Although the studios’ top executives were almost all Jewish, they were well aware of anti-Semitism’s prevalence in American culture and the dangers it posed to them. While leaders in other industries were praised for fulfilling the American Dream, successful motion-picture business executives were routinely portrayed as ignorant, jumped-up former garment merchants—“pants pressers, delicatessen dealers, furriers, and penny showmen,” as Karl K. Kitchen wrote in Columbia, the official Knights of Columbus magazine. . . .

They were maligned as greedy capitalists whose sensational products corrupted wholesome Christian Americans, especially during a time when the Depression fueled so many resentments. They knew that if they depicted Nazi abuses, they risked being branded as warmongers, trying to pull the United States into a European problem to help their co-religionists.

Even as Mankiewicz and Jaffe had little luck finding backers, they soon encountered more active opponents, including Will Hays, the president of the Motion Picture Producers and Distributors of America (MPPDA):

Hays summoned [Jaffe] and Mankiewicz to his office and accused them of greed: they were exploiting “a scarehead situation for the picture which, if made, might return them a tremendous profit while creating heavy losses for the industry.” Then he asked, even if they were to find a studio willing to rent them production facilities, how could they exhibit the film if all the major theaters refused them? . . .
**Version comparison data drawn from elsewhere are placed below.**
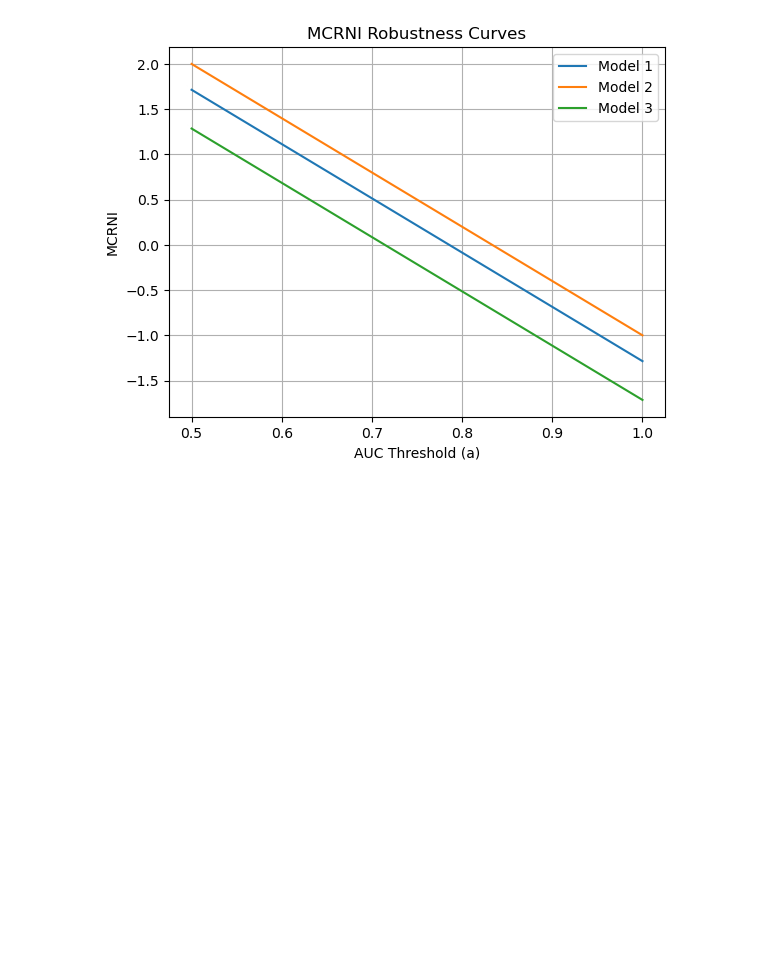
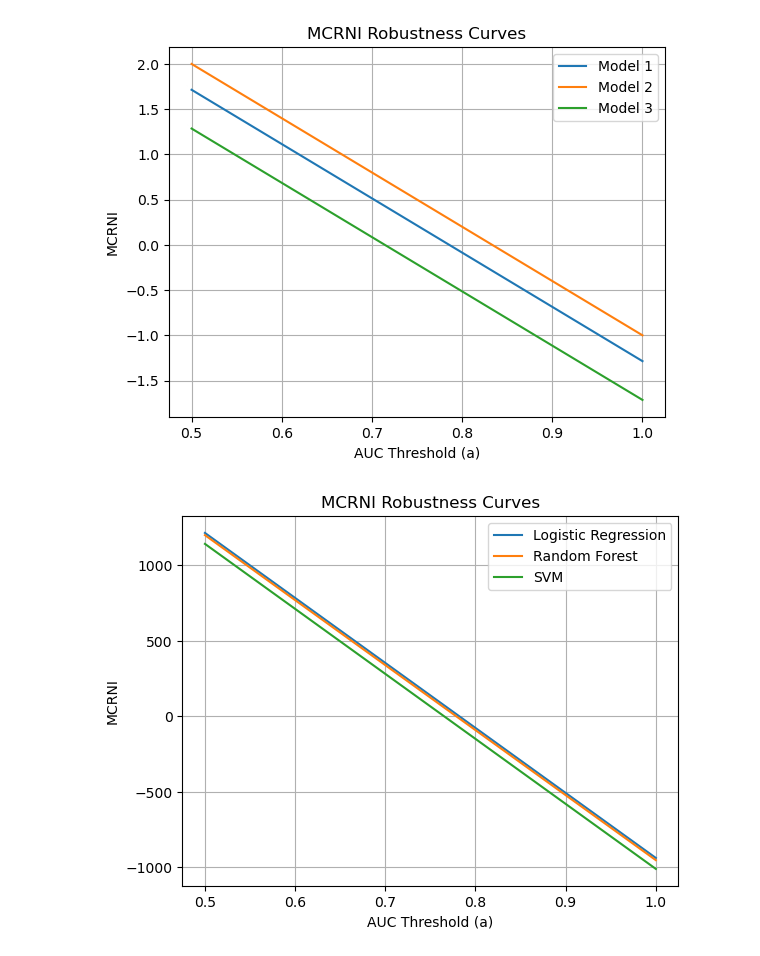
Before and after one commit to ShimengDai/MCRNI_code, a Jupyter notebook: mcrni/test_plot.ipynb, the cells around one changed output. Drawn from its saved outputs; the diff is of its cells as text; code cells hidden in the pictures; blank space fills up the shorter version.

```diff
--- a/mcrni/test_plot.ipynb
+++ b/mcrni/test_plot.ipynb
@@ -47,10 +47,27 @@ add_mcrni_curve(ax, arr3, auc_grid, "Model 3")
 # %%
 df = pd.read_csv("/Users/shimengdai/Dropbox/Michigan State/Papers/MCRNI/MCRNI_code/mcrni/input_data/predictions_wide_full.csv")
 
 y_true = df["dropout"]
 
 arr_log = df["pred_logreg_proba"]
 
 arr2_rf = df["pred_rf_proba"]
 
 arr3_svm = df["pred_svm_proba"]
+
+model1 = MCRNI(y_true, arr_log)
+model2 = MCRNI(y_true, arr2_rf)
+model3 = MCRNI(y_true, arr3_svm)
+
+
+auc_grid = np.linspace(0.5, 1.0, 50)
+# print(auc_grid)
+arr1 = compute_mcrni_array(model1, auc_grid)
+arr2 = compute_mcrni_array(model2, auc_grid)
+arr3 = compute_mcrni_array(model3, auc_grid)
+
+fig, ax = init_mcrni_plot( arr1, auc_grid, "Logistic Regression")
+add_mcrni_curve(ax, arr2, auc_grid, "Random Forest")
+add_mcrni_curve(ax, arr3, auc_grid, "SVM")
+# %% [output]
+[figure, added]
```
Also changed, not shown: parts of 1 cell of this notebook, 1 other file.
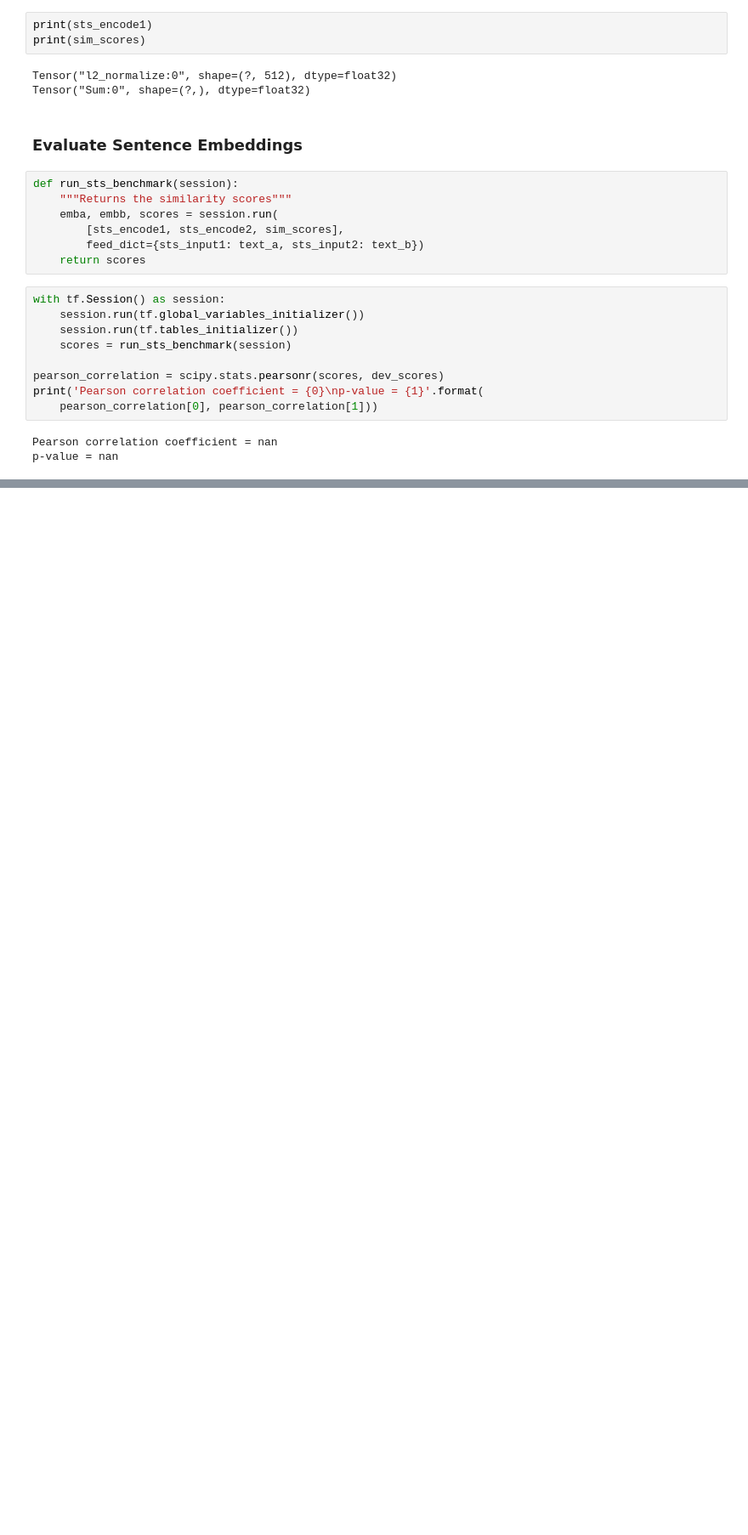
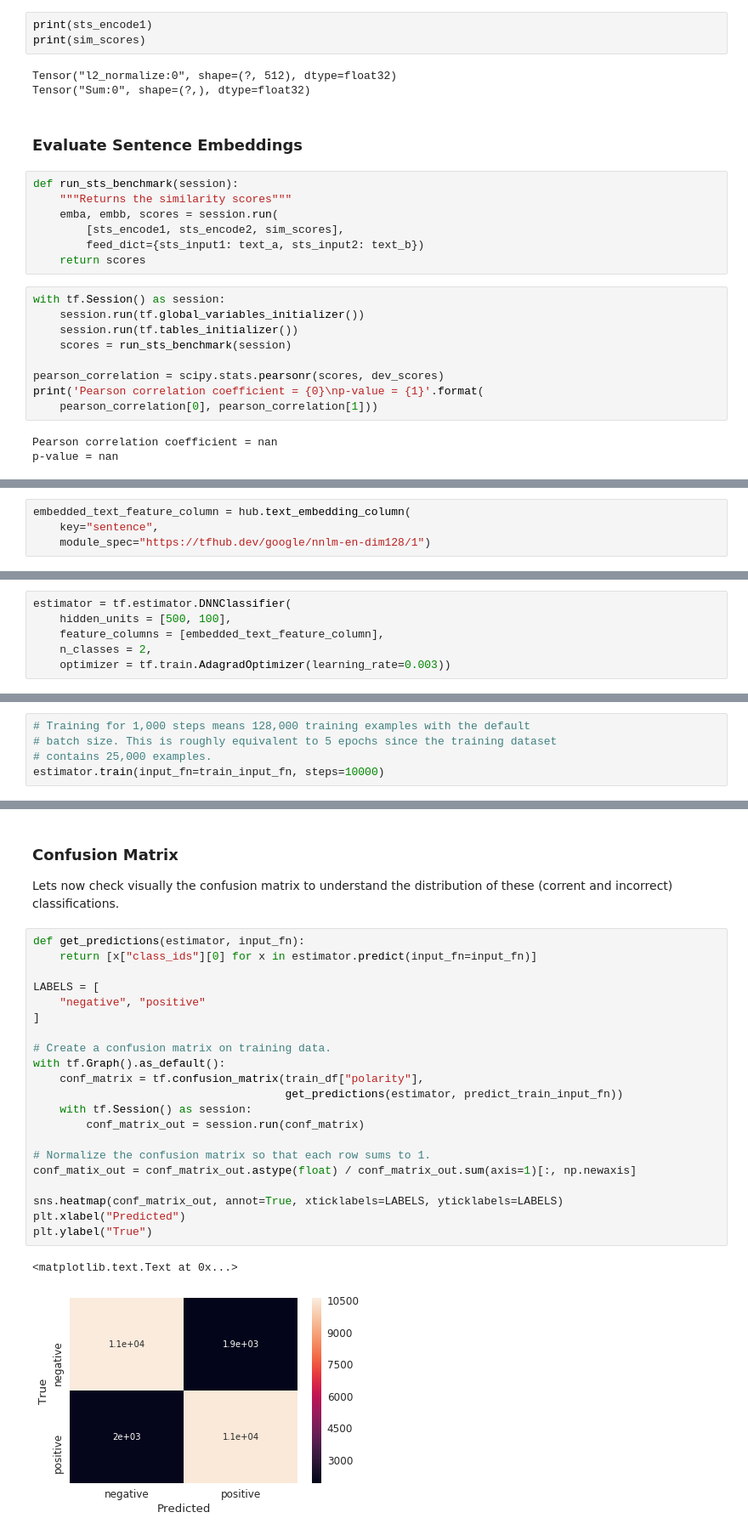
Before and after one commit to TarrySingh/Artificial-Intelligence-Deep-Learning-Machine-Learning-Tutorials, a Jupyter notebook: deep-learning/NLP/Say Hello to USE_NLP-A-Semantic-Experiences-talk-to-your-book.ipynb, the cells around one changed output, grey strips where cells are left out. Shown at 85% size. Cells and saved outputs as stored; diff of their text form; blank space fills up the shorter version.

```diff
--- a/deep-learning/NLP/Welcome USE-A-Semantic-Experiences-Talk-to-your-book.ipynb
+++ b/deep-learning/NLP/Say Hello to USE_NLP-A-Semantic-Experiences-talk-to-your-book.ipynb
@@ -298,0 +323,4 @@ Downloading data from http://ai.stanford.edu/~amaas/data/sentiment/aclImdb_v1.ta
+# %%
+embedded_text_feature_column = hub.text_embedding_column(
+    key="sentence",
+    module_spec="https://tfhub.dev/google/nnlm-en-dim128/1")
@@ -298,0 +331,6 @@ Downloading data from http://ai.stanford.edu/~amaas/data/sentiment/aclImdb_v1.ta
+# %%
+estimator = tf.estimator.DNNClassifier(
+    hidden_units = [500, 100],
+    feature_columns = [embedded_text_feature_column],
+    n_classes = 2,
+    optimizer = tf.train.AdagradOptimizer(learning_rate=0.003))
@@ -298,0 +341,5 @@ Downloading data from http://ai.stanford.edu/~amaas/data/sentiment/aclImdb_v1.ta
+# %%
+# Training for 1,000 steps means 128,000 training examples with the default
+# batch size. This is roughly equivalent to 5 epochs since the training dataset
+# contains 25,000 examples.
+estimator.train(input_fn=train_input_fn, steps=10000)
@@ -298,0 +362,28 @@ Downloading data from http://ai.stanford.edu/~amaas/data/sentiment/aclImdb_v1.ta
+# %% [markdown]
+### Confusion Matrix
+
+Lets now check visually the confusion matrix to understand the distribution of these (corrent and incorrect) classifications.
+# %%
+def get_predictions(estimator, input_fn):
+    return [x["class_ids"][0] for x in estimator.predict(input_fn=input_fn)]
+
+LABELS = [
+    "negative", "positive"
+]
+
+# Create a confusion matrix on training data.
+with tf.Graph().as_default():
+    conf_matrix = tf.confusion_matrix(train_df["polarity"],
+                                      get_predictions(estimator, predict_train_input_fn))
+    with tf.Session() as session:
+        conf_matrix_out = session.run(conf_matrix)
+
+# Normalize the confusion matrix so that each row sums to 1.
+conf_matix_out = conf_matrix_out.astype(float) / conf_matrix_out.sum(axis=1)[:, np.newaxis]
+
+sns.heatmap(conf_matrix_out, annot=True, xticklabels=LABELS, yticklabels=LABELS)
+plt.xlabel("Predicted")
+plt.ylabel("True")
+# %% [output]
+<matplotlib.text.Text at 0x...>
+[figure, added]
```
Also changed, not shown: parts of 17 cells of this notebook.
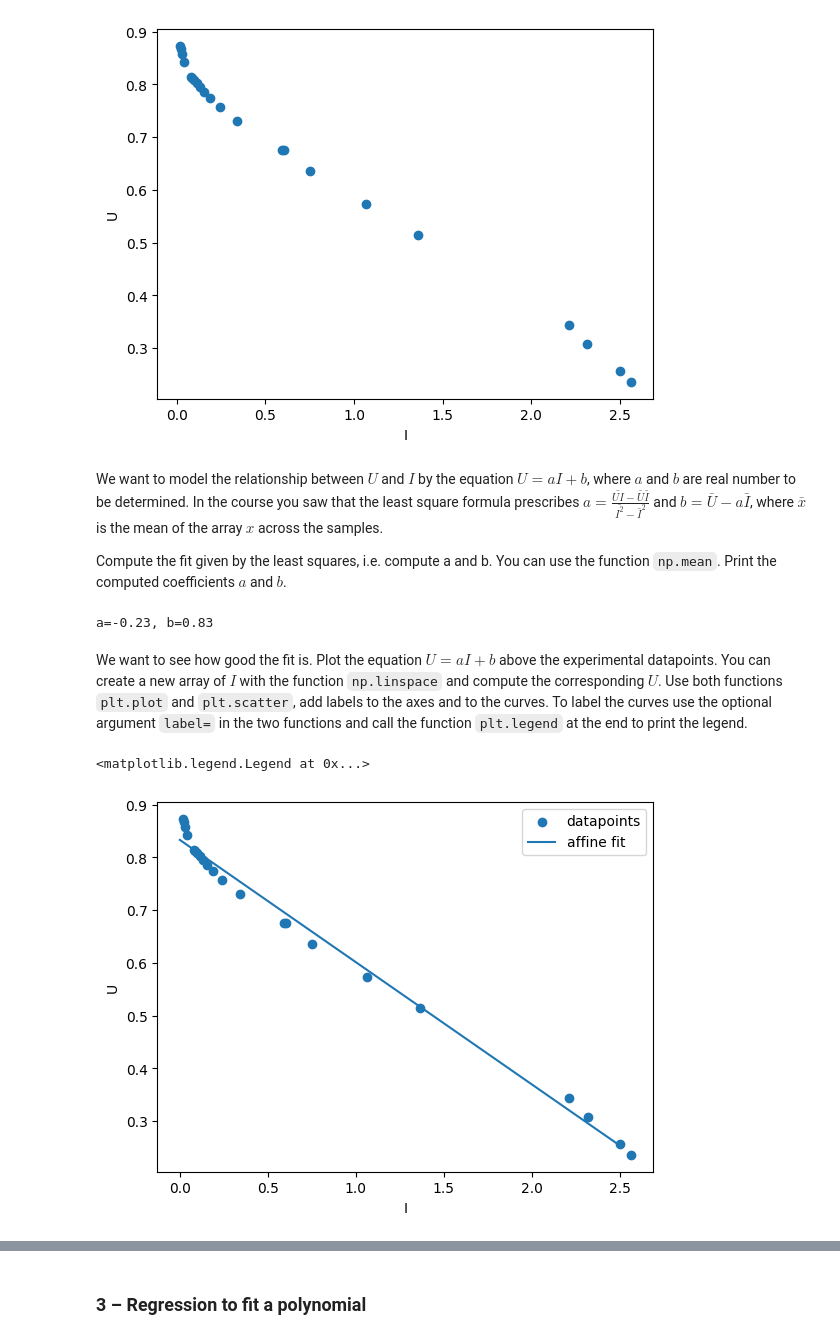
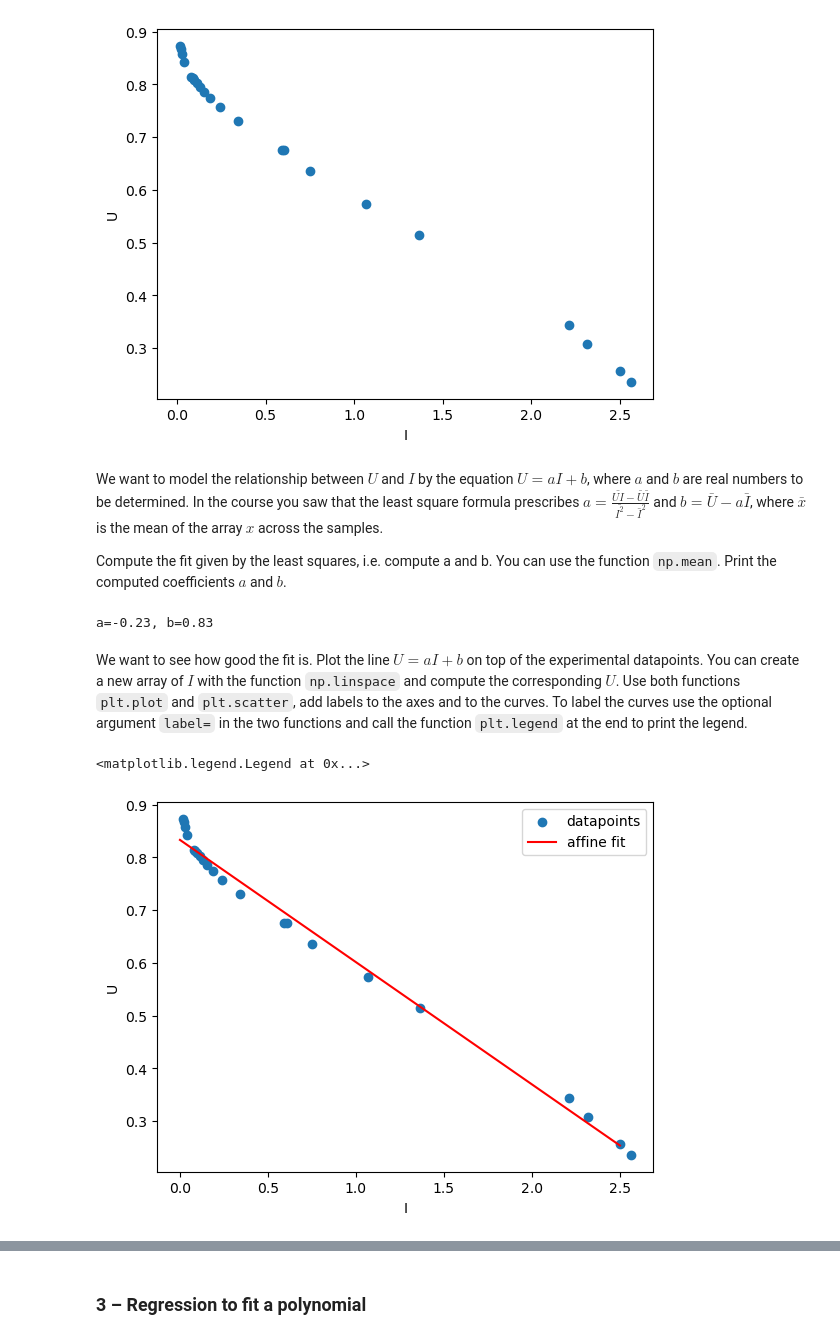
Before and after one commit to SPOC-group/phys-231-exercises, a Jupyter notebook: Exercise_4/ex4_linear_regression_solution.ipynb, the cells around one changed output, grey strips where cells are left out. Saved outputs shown, nothing was run; the diff lists cells and outputs as text; code cells hidden in the pictures.

```diff
--- a/Exercise_4/ex4_linear_regression_solution.ipynb
+++ b/Exercise_4/ex4_linear_regression_solution.ipynb
@@ -96,7 +96,7 @@ plt.ylabel("U")
 Text(0, 0.5, 'U')
 [figure]
 # %% [markdown]
-We want to model the relationship between $U$ and $I$ by the equation $U=aI+b$, where $a$ and $b$ are real number to be determined. In the course you saw that the least square formula prescribes $a=\frac{\bar{UI}-\bar{U}\bar{I}}{\bar{I^2}-\bar{I}^2}$ and $b=\bar{U}-a\bar{I}$, where $\bar{x}$ is the mean of the array $x$ across the samples.
+We want to model the relationship between $U$ and $I$ by the equation $U=aI+b$, where $a$ and $b$ are real numbers to be determined. In the course you saw that the least square formula prescribes $a=\frac{\bar{UI}-\bar{U}\bar{I}}{\bar{I^2}-\bar{I}^2}$ and $b=\bar{U}-a\bar{I}$, where $\bar{x}$ is the mean of the array $x$ across the samples.
 
 Compute the fit given by the least squares, i.e. compute a and b. You can use the function `np.mean`. Print the computed coefficients $a$ and $b$.
 # %%
@@ -112,18 +112,18 @@ print("a={:.2}, b={:.2}".format(a, b))
 # %% [output]
 a=-0.23, b=0.83
 # %% [markdown]
-We want to see how good the fit is. Plot the equation $U=aI+b$ above the experimental datapoints. You can create a new array of $I$ with the function `np.linspace` and compute the corresponding $U$. Use both functions `plt.plot` and `plt.scatter`, add labels to the axes and to the curves. To label the curves use the optional argument `label=` in the two functions and call the function `plt.legend` at the end to print the legend.
+We want to see how good the fit is. Plot the line $U=aI+b$ on top of the experimental datapoints. You can create a new array of $I$ with the function `np.linspace` and compute the corresponding $U$. Use both functions `plt.plot` and `plt.scatter`, add labels to the axes and to the curves. To label the curves use the optional argument `label=` in the two functions and call the function `plt.legend` at the end to print the legend.
 # %%
 ### to be completed
 
 ### solution
 plt.scatter(I, U, label="datapoints")
 Ireg = np.linspace(0, 2.5, 20)
-plt.plot(Ireg, a*Ireg+b, label="affine fit")
+plt.plot(Ireg, a*Ireg+b, label="affine fit", color='r')
 plt.xlabel("I")
 plt.ylabel("U")
 plt.legend()
 # %% [output]
 <matplotlib.legend.Legend at 0x...>
-[figure, old version]
+[figure, new version]
 # %% [markdown]
```
Also changed, not shown: parts of 37 cells of this notebook, 1 other file.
As Jaffe set up an office and hired the playwright Lynn Root to work on the script, a number of Jewish organizations mobilized. They, too, wanted Americans informed about Hitler and the Nazis, but they wanted the word spread by non-Jewish messengers. The Anti-Defamation League (ADL), which had been organized in 1913 specifically to combat anti-Semitism, joined studio heads and the MPPDA in actively opposing the realization of Mad Dog. They feared it would provoke accusations of Jewish warmongering, and they worried that if it failed commercially, it would demonstrate American apathy to Hitler or even pave the way for pro-Nazi films.

Read more at Commentary

More about: ADL, American Jewish History, Anti-Semitism, Hollywood, Nazi Germany

Saudi Arabia Should Open Its Doors to Israeli—and Palestinian—Pilgrims

On the evening of June 26 the annual period of the Hajj begins, during which Muslims from all over the world visit Mecca and perform prescribed religious rituals. Because of the de-jure state of war between Saudi Arabia and the Jewish state, Israeli Muslim pilgrims—who usually number about 6,000—must take a circuitous (and often costly) route via a third country. The same is true for Palestinians. Mark Dubowitz and Tzvi Kahn, writing in the Saudi paper Arab News, urge Riyadh to reconsider its policy:

[I]f the kingdom now withholds consent for direct flights from Israel to Saudi Arabia, it would be a setback for those normalization efforts, not merely a continuation of the status quo. It is hard to see what the Saudis would gain from that.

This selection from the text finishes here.